Locate every line in the records below that holds the word "input" and return each one.

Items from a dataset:
[Start of section]

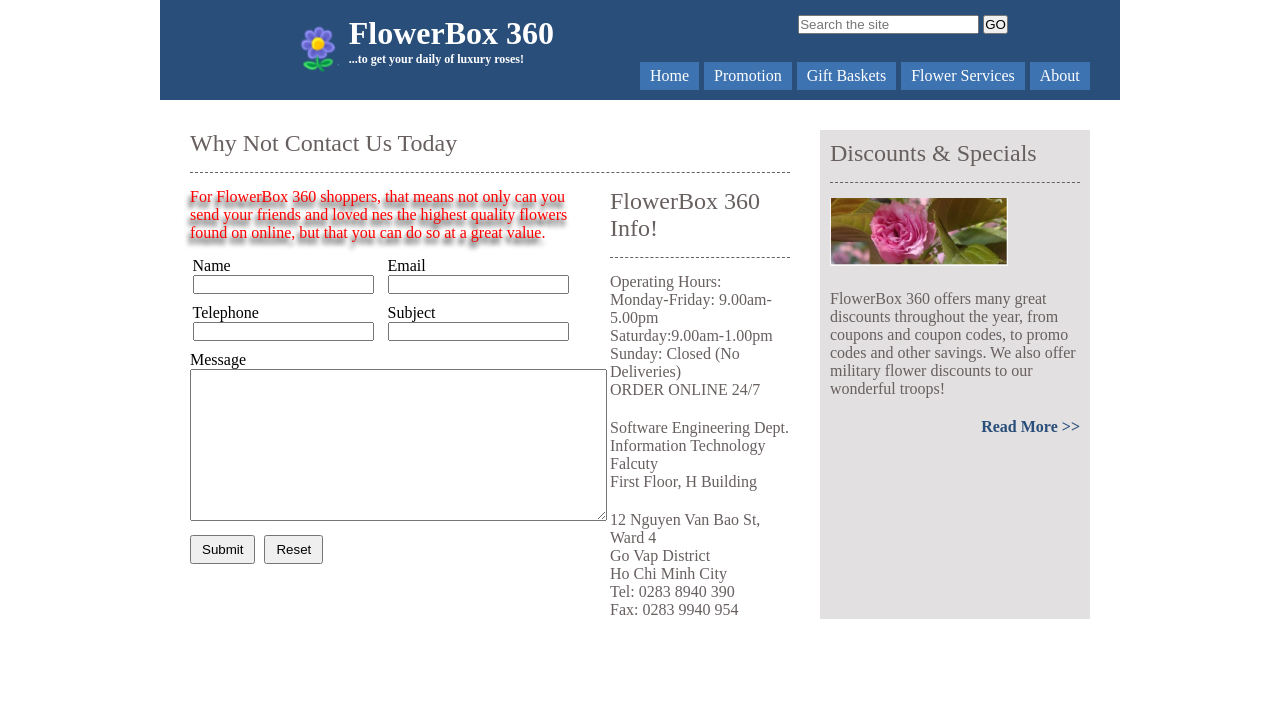
Repository: hoangnguyen1903/STT_21084321_NguyenHuyHoang_DHKHMT17B_Tuan4_DeThamKhao3
Page: html/demo.html
These files come from the project's save history. The page is drawn as it stood at one moment and after the next save; the edit follows.
The browser window is 1280 px wide. The pictures show the whole page.

Above is the page before, as saved 2023-03-09 15:12:33.

### html/demo.html
<!DOCTYPE html>
<html lang="en">
  <head>
    <meta charset="UTF-8" />
    <meta http-equiv="X-UA-Compatible" content="IE=edge" />
    <meta name="viewport" content="width=device-width, initial-scale=1.0" />
    <title>Demo 3</title>
    <style>
      * {
        padding: 0;
        box-sizing: border-box;
        margin: 0 auto;
      }

      .wrapper {
        width: 960px;
        height: 100%;
      }

      .header {
        width: 960px;
        height: 100px;
        background-color: #294e79;
        color: #fff;
        display: flex;
        position: relative;
      }

      .header > .header__left {
        display: flex;
        padding: 15px 20px;
      }

      .header > .header__left > img {
        padding-right: 10px;
      }

      .header > .header__left > div > h2 {
        font-size: 12px;
      }

      .header > .header__right {
        padding-top: 15px;
      }

      .header > .header__bottom {
        position: absolute;
        bottom: 10px;
        left: 50%;
        display: flex;
      }

      .header > .header__bottom > li {
        list-style: none;
        margin-right: 5px;
        background-color: #3d73b1;
        padding: 5px 10px;
      }

      .header > .header__bottom > li:hover {
        background-color: #fff;
      }

      .header > .header__bottom > li:hover > a {
        color: #000;
      }

      .header > .header__bottom > li > a {
        text-decoration: none;
        color: white;
      }

      .content {
        width: 960px;
        display: flex;
        padding: 30px;
      }

      .content > .content__left {
        width: calc(70% - 30px);
        margin-right: 30px;
      }

      .content > .content__left > .content__left-top {
        color: #685f5f;
        font-weight: 500;
        padding-bottom: 15px;
        border-bottom: 1px dashed #685f5f;
        margin-bottom: 15px;
      }

      .content > .content__left > .content__left-bottom {
        display: flex;
      }

      .content > .content__left > .content__left-bottom > .content__left-form {
        width: calc(70% - 30px);
        margin-right: 30px;
      }

      .content
        > .content__left
        > .content__left-bottom
        > .content__left-form
        > p {
        color: red;
        text-shadow: -2px 6px 5px #000;
        margin-bottom: 15px;
      }

      .content
        > .content__left
        > .content__left-bottom
        > .content__left-form
        > form {
        display: flex;
        flex-wrap: wrap;
      }

      .content
        > .content__left
        > .content__left-bottom
        > .content__left-form
        > form
        > div {
        width: calc(50% - 5px);
        margin-bottom: 10px;
      }

      .content
        > .content__left
        > .content__left-bottom
        > .content__left-form
        > form
        > div:nth-child(5) {
        width: 100%;
        margin-bottom: 10px;
      }

      .content
        > .content__left
        > .content__left-bottom
        > .content__left-form
        > form
        > div:nth-child(6) {
        width: 100%;
        margin-bottom: 10px;
      }

      .content
        > .content__left
        > .content__left-bottom
        > .content__left-form
        > form
        > div:nth-child(6)
        > input {
        padding: 5px 10px;
        margin-right: 5px;
      }

      .content
        > .content__left
        > .content__left-bottom
        > .content__left-info
        > .content__left-heading {
        color: #685f5f;
        font-weight: 500;
        padding-bottom: 15px;
        border-bottom: 1px dashed #685f5f;
        margin-bottom: 15px;
      }

      .content
        > .content__left
        > .content__left-bottom
        > .content__left-info
        > div:not(:last-child) {
        margin-bottom: 20px;
      }

      .content
        > .content__left
        > .content__left-bottom
        > .content__left-info
        > div
        > p {
        color: #685f5f;
      }

      .content > .content__right {
        width: 30%;
        background-color: #e2e0e0;
        padding: 10px;
      }

      .content > .content__right > .content__right-top {
        color: #685f5f;
        font-weight: 500;
        padding-bottom: 15px;
        border-bottom: 1px dashed #685f5f;
        margin-bottom: 15px;
      }

      .content > .content__right > .content__right-bottom > p {
        color: #685f5f;
        margin: 20px 0;
      }

      .content > .content__right > .content__right-bottom > a {
        text-decoration: none;
        color: #294e79;
        float: right;
        font-weight: bold;
      }
    </style>
  </head>
  <body>
    <div class="wrapper">
      <div class="header">
        <div class="header__left">
          <img src="../img/AnhLogo.PNG" alt="Logo" class="logo" />
          <div>
            <h1>FlowerBox 360</h1>
            <h2>...to get your daily of luxury roses!</h2>
          </div>
        </div>
        <ul class="header__bottom">
          <li><a href="#">Home</a></li>
          <li><a href="#">Promotion</a></li>
          <li><a href="#">Gift Baskets</a></li>
          <li><a href="#">Flower Services</a></li>
          <li><a href="#">About</a></li>
        </ul>
        <div class="header__right">
          <input
            type="text"
            name="txt"
            id="txt"
            placeholder="Search the site"
          />
          <input type="button" value="GO" />
        </div>
      </div>
      <div class="content">
        <div class="content__left">
          <h2 class="content__left-top">Why Not Contact Us Today</h2>
          <div class="content__left-bottom">
            <div class="content__left-form">
              <p>
                For FlowerBox 360 shoppers, that means not only can you send
                your friends and loved nes the highest quality flowers found on
                online, but that you can do so at a great value.
              </p>
              <form action="">
                <div>
                  <label for="name">Name</label>
                  <input type="text" name="name" id="name" />
                </div>
                <div>
                  <label for="email">Email</label>
                  <input type="email" name="email" id="email" />
                </div>
                <div>
                  <label for="telephone">Telephone</label>
                  <input type="number" name="telephone" id="telephone" />
                </div>
                <div>
                  <label for="subject">Subject</label>
                  <input type="text" name="subject" id="subject" />
                </div>
                <div>
                  <label for="message">Message</label>
                  <div>
                    <textarea
                      name="message"
                      id="message"
                      cols="50"
                      rows="10"
                    ></textarea>
                  </div>
                </div>
                <div>
                  <input type="submit" value="Submit" />
                  <input type="reset" value="Reset" />
                </div>
              </form>
            </div>
            <div class="content__left-info">
              <h2 class="content__left-heading">FlowerBox 360 Info!</h2>
              <div>
                <p>Operating Hours:</p>
                <p>Monday-Friday: 9.00am-5.00pm</p>
                <p>Saturday:9.00am-1.00pm</p>
                <p>Sunday: Closed (No Deliveries)</p>
                <p>ORDER ONLINE 24/7</p>
              </div>
              <div>
                <p>Software Engineering Dept.</p>
                <p>Information Technology Falcuty</p>
                <p>First Floor, H Building</p>
              </div>
              <div>
                <p>12 Nguyen Van Bao St, Ward 4</p>
                <p>Go Vap District</p>
                <p>Ho Chi Minh City</p>
                <p>Tel: 0283 8940 390</p>
                <p>Fax: 0283 9940 954</p>
              </div>
            </div>
          </div>
        </div>
        <div class="content__right">
          <h2 class="content__right-top">Discounts & Specials</h2>
          <div class="content__right-bottom">
            <img src="../img/flower.PNG" alt="Flower" />
            <p>
              FlowerBox 360 offers many great discounts throughout the year,
              from coupons and coupon codes, to promo codes and other savings.
              We also offer military flower discounts to our wonderful troops!
            </p>
            <a href="#">Read More >></a>
          </div>
        </div>
      </div>
      <div class="footer"></div>
    </div>
  </body>
</html>

After the next save:
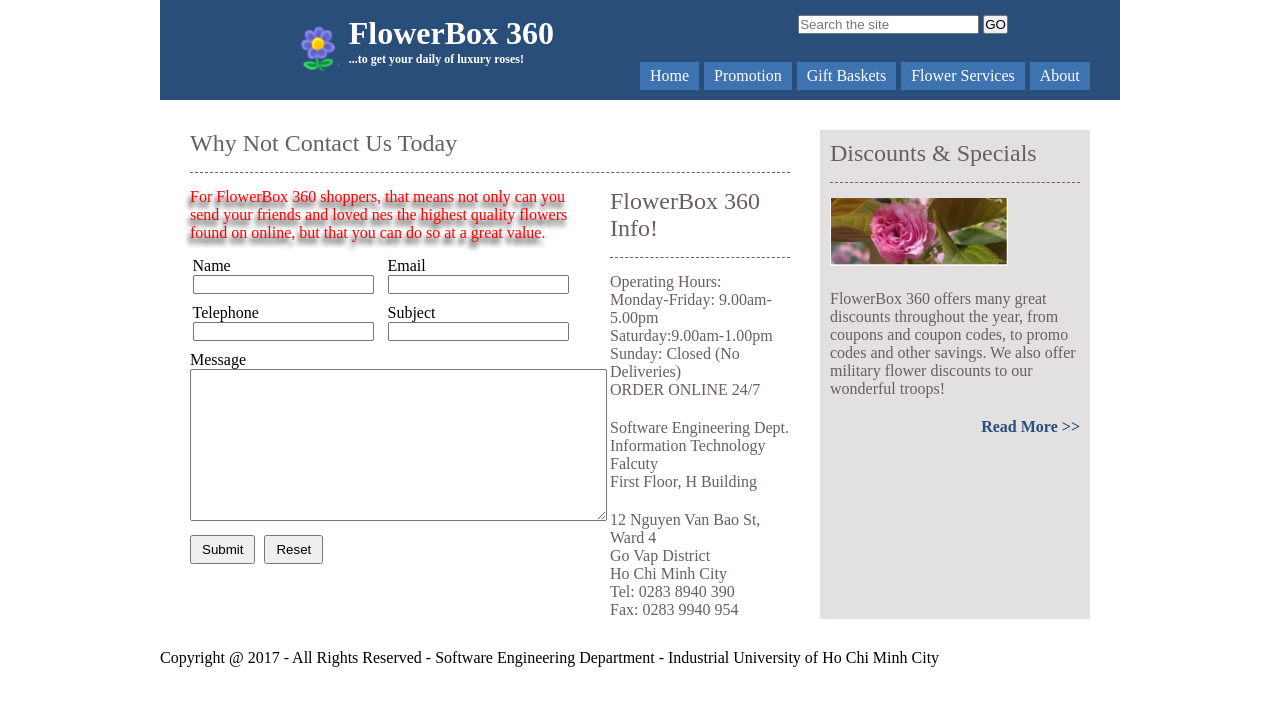
Saved 107 s later.
--- a/html/demo.html
+++ b/html/demo.html
@@ -322,7 +322,15 @@
           </div>
         </div>
       </div>
-      <div class="footer"></div>
+      <div class="footer">
+        <p>
+          Copyright @ 2017 - All Rights Reserved -
+          <span
+            >Software Engineering Department - Industrial University of Ho Chi
+            Minh City</span
+          >
+        </p>
+      </div>
     </div>
   </body>
 </html>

[End of section]

▸ **ANSWER FOR THIS EXERCISE**
        > input {
          <input
          <input type="button" value="GO" />
                  <input type="text" name="name" id="name" />
                  <input type="email" name="email" id="email" />
                  <input type="number" name="telephone" id="telephone" />
                  <input type="text" name="subject" id="subject" />
                  <input type="submit" value="Submit" />
                  <input type="reset" value="Reset" />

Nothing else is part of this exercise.